■ YOUR TASK ■
Each line in the records that mentions the word "CHARTS" needs to be listed.

■ DATA TO PROCESS ■
● ● ● ● ●

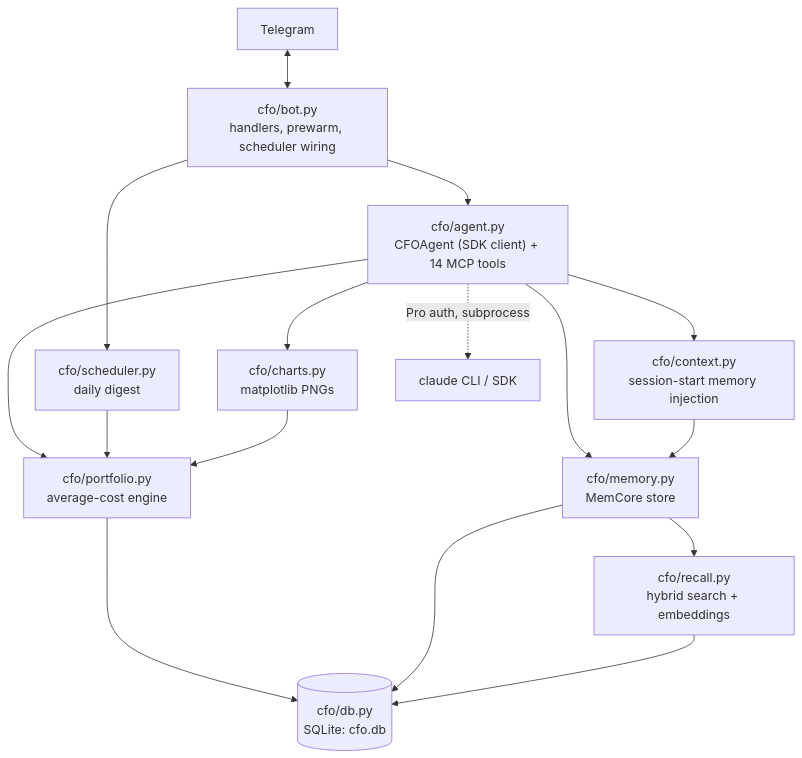
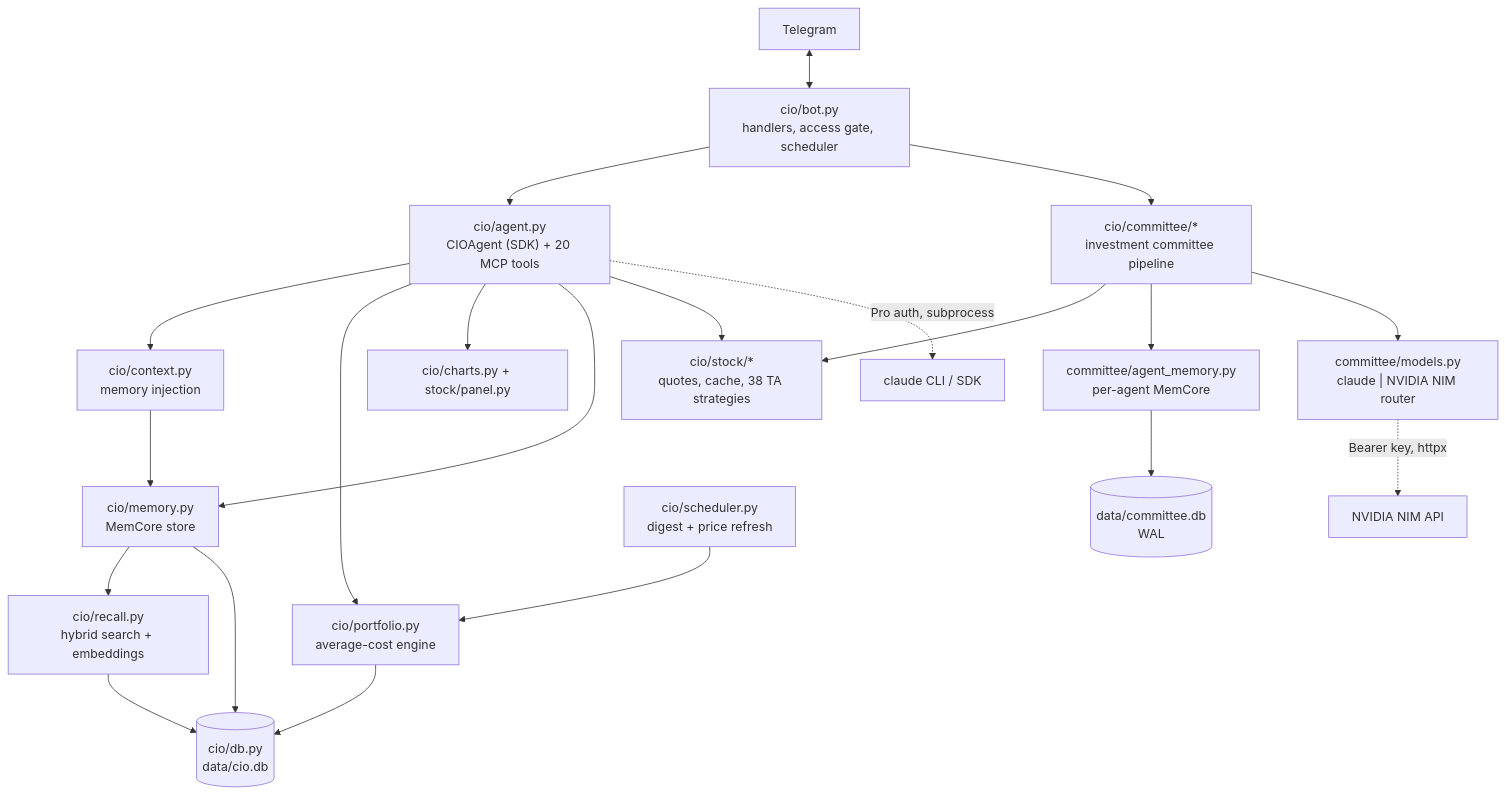
Before and after one commit to cloudaipro/CIOAgent: the first of 5 diagrams in docs/TECHNICAL_REPORT.md, drawn with Mermaid. The commit also changed other lines of this file, not shown here.

````diff
--- a/docs/TECHNICAL_REPORT.md
+++ b/docs/TECHNICAL_REPORT.md
@@ -20,18 +32,23 @@
 ```mermaid
 flowchart TD
-    TG["Telegram"] <--> BOT["cfo/bot.py<br/>handlers, prewarm, scheduler wiring"]
-    BOT --> AGENT["cfo/agent.py<br/>CFOAgent (SDK client) + 14 MCP tools"]
-    AGENT --> CTX["cfo/context.py<br/>session-start memory injection"]
-    AGENT --> PORT["cfo/portfolio.py<br/>average-cost engine"]
-    AGENT --> CHARTS["cfo/charts.py<br/>matplotlib PNGs"]
-    AGENT --> MEM["cfo/memory.py<br/>MemCore store"]
-    MEM --> RECALL["cfo/recall.py<br/>hybrid search + embeddings"]
+    TG["Telegram"] <--> BOT["cio/bot.py<br/>handlers, access gate, scheduler"]
+    BOT --> AGENT["cio/agent.py<br/>CIOAgent (SDK) + 20 MCP tools"]
+    BOT --> COMM["cio/committee/*<br/>investment committee pipeline"]
+    AGENT --> CTX["cio/context.py<br/>memory injection"]
+    AGENT --> PORT["cio/portfolio.py<br/>average-cost engine"]
+    AGENT --> CHARTS["cio/charts.py + stock/panel.py"]
+    AGENT --> MEM["cio/memory.py<br/>MemCore store"]
+    AGENT --> STK["cio/stock/*<br/>quotes, cache, 38 TA strategies"]
+    MEM --> RECALL["cio/recall.py<br/>hybrid search + embeddings"]
     CTX --> MEM
-    SCHED["cfo/scheduler.py<br/>daily digest"] --> PORT
-    BOT --> SCHED
-    PORT --> DB[("cfo/db.py<br/>SQLite: cfo.db")]
+    COMM --> STK
+    COMM --> AMEM["committee/agent_memory.py<br/>per-agent MemCore"]
+    COMM --> MODELS["committee/models.py<br/>claude | NVIDIA NIM router"]
+    AMEM --> CDB[("data/committee.db<br/>WAL")]
+    PORT --> DB[("cio/db.py<br/>data/cio.db")]
     MEM --> DB
     RECALL --> DB
-    CHARTS --> PORT
+    SCHED["cio/scheduler.py<br/>digest + price refresh"] --> PORT
     AGENT -. "Pro auth, subprocess" .-> CLAUDE["claude CLI / SDK"]
+    MODELS -. "Bearer key, httpx" .-> NIM["NVIDIA NIM API"]
 ```
````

● ● ● ● ●

■ RESPONSE TO THIS TASK ■
-    AGENT --> CHARTS["cfo/charts.py<br/>matplotlib PNGs"]
+    AGENT --> CHARTS["cio/charts.py + stock/panel.py"]
-    CHARTS --> PORT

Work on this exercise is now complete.